Crowdsourcing a Community Collection (and the After Effects)
Kate Lindsay, Alun Edwards & Ylva Berglund-Prytz, University of Oxford
As the Centenary of the First World War approaches a plethora of projects and activities have begun to engage the public in the nation’s remembrance and commemorations. Many of these involve the collection of memories and experiences of the War passed down through families and across communities. Since 2008, the University of Oxford has harnessed the power of digital technologies to facilitate the collection of First World War memories and artefacts through an innovative community collection model, combining online and face to face engagement to crowdsource digital collections of items held in homes of the public, previously hidden from researchers and from heritage. Through The Great War Archive (Jisc-funded) and Europeana 1914-1918 (EU funding) we have worked with museums and communities across Europe to collect over 60,000 digital items ranging from oral histories, photographs and memorabilia to unpublished memoirs, diaries, maps and letters. All are released under an open license for reuse worldwide, forming a rich collection of primary source material. This paper presents the Oxford Community Collection Model, its challenges, its enablers, and takes a closer look at the value of community collections in providing rich sites of exchange between academics, the heritage sector and the wider public.

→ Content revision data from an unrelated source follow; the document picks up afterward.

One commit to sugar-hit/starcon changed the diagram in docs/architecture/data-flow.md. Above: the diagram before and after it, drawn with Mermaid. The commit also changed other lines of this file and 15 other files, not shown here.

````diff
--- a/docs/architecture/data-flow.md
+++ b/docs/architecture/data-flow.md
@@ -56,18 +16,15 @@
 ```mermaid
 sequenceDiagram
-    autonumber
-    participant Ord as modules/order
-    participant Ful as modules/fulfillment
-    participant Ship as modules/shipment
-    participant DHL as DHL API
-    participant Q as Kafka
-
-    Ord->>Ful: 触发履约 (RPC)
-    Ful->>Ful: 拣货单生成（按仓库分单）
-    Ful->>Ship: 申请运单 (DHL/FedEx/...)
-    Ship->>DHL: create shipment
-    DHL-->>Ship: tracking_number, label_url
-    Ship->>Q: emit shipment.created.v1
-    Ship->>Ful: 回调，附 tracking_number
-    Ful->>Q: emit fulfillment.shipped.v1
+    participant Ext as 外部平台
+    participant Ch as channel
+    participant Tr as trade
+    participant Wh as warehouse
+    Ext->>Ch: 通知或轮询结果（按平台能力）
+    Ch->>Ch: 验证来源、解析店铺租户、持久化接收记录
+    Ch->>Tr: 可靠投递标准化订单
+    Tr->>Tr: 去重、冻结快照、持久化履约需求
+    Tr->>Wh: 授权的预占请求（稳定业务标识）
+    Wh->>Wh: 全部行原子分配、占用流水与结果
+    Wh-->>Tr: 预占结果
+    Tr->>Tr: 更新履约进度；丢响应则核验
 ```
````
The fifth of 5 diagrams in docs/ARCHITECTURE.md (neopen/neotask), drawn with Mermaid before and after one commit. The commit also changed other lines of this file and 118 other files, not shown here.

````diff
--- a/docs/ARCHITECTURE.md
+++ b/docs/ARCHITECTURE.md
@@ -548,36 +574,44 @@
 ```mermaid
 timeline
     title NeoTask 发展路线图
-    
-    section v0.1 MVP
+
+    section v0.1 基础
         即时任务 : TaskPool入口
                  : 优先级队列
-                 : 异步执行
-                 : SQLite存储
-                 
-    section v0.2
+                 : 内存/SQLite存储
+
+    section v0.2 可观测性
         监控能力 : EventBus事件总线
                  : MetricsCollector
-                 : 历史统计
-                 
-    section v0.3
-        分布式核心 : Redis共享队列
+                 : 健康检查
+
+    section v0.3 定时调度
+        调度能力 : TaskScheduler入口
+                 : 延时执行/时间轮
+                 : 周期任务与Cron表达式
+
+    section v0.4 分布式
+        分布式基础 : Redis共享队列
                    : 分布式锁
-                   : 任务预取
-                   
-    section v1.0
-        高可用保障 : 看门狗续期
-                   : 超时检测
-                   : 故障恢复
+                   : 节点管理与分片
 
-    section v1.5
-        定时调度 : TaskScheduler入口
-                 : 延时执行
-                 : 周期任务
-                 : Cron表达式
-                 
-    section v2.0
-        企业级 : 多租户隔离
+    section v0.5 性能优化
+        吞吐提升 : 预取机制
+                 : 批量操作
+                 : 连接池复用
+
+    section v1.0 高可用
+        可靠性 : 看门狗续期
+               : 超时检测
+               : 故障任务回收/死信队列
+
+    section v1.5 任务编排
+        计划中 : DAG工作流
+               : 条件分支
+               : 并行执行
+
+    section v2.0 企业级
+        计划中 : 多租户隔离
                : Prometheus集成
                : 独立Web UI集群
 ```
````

IT buddies, virtual volunteers and super-users: Building an online community for Britain from Above
Sandra Brauer, English Heritage
This paper outlines the process of creating a sustainable online community for www.britainfromabove.org.uk. This online archive of historic aerial photographs combines open collections access with elements of crowd sourcing and social engagement. Britain from Above is a four year Heritage Lottery funded partnership project between English Heritage and the Royal Commissions on the Ancient and Historic Monuments of Scotland and Wales.
The project explores the strengths and weaknesses of the different approaches to building a committed and sustainable user base beyond the lifetime of the project through recruiting ‘virtual volunteers’ who populate the website with memories and personal photographs and provide essential information for the cataloguing process through identifying unlocated photographs. These approaches include traditional museum education and outreach work such as hands-on IT sessions for the digitally excluded, a mix of face to face and website based interaction to build relationships with ‘super-users’ as well as approaches solely using social media to reach out to new audiences.
The paper also addresses challenges arising from working with HLF guidelines and projected project outcomes in the first major partnership of this kind. The latter includes the partners’ policies and processes on social media and marketing, use of IT, collections management and managing volunteers.
Diaries of the First World War: Citizen history on the Western Front
Jim O’Donnell (Oxford University) and Luke Smith (Imperial War Museum)
The War Office records held by the National Archives include daily war diaries compiled by all the British Army units serving on the Western Front 1914-18. These archives comprise approximately 1.5 million pages of written diaries, orders, maps and records. Building on the success of high-profile citizen science projects such as Galaxy Zoo, Planet Hunters and Old Weather, the Imperial War Museum has partnered with the Zooniverse, at Oxford University, to build a citizen history platform that will transcribe these papers and uncover the stories held within the diaries. We will describe the design and development of the diary interface, results from preliminary testing with Zooniverse citizen scientists and talk about our experiences of building a large-scale citizen history project.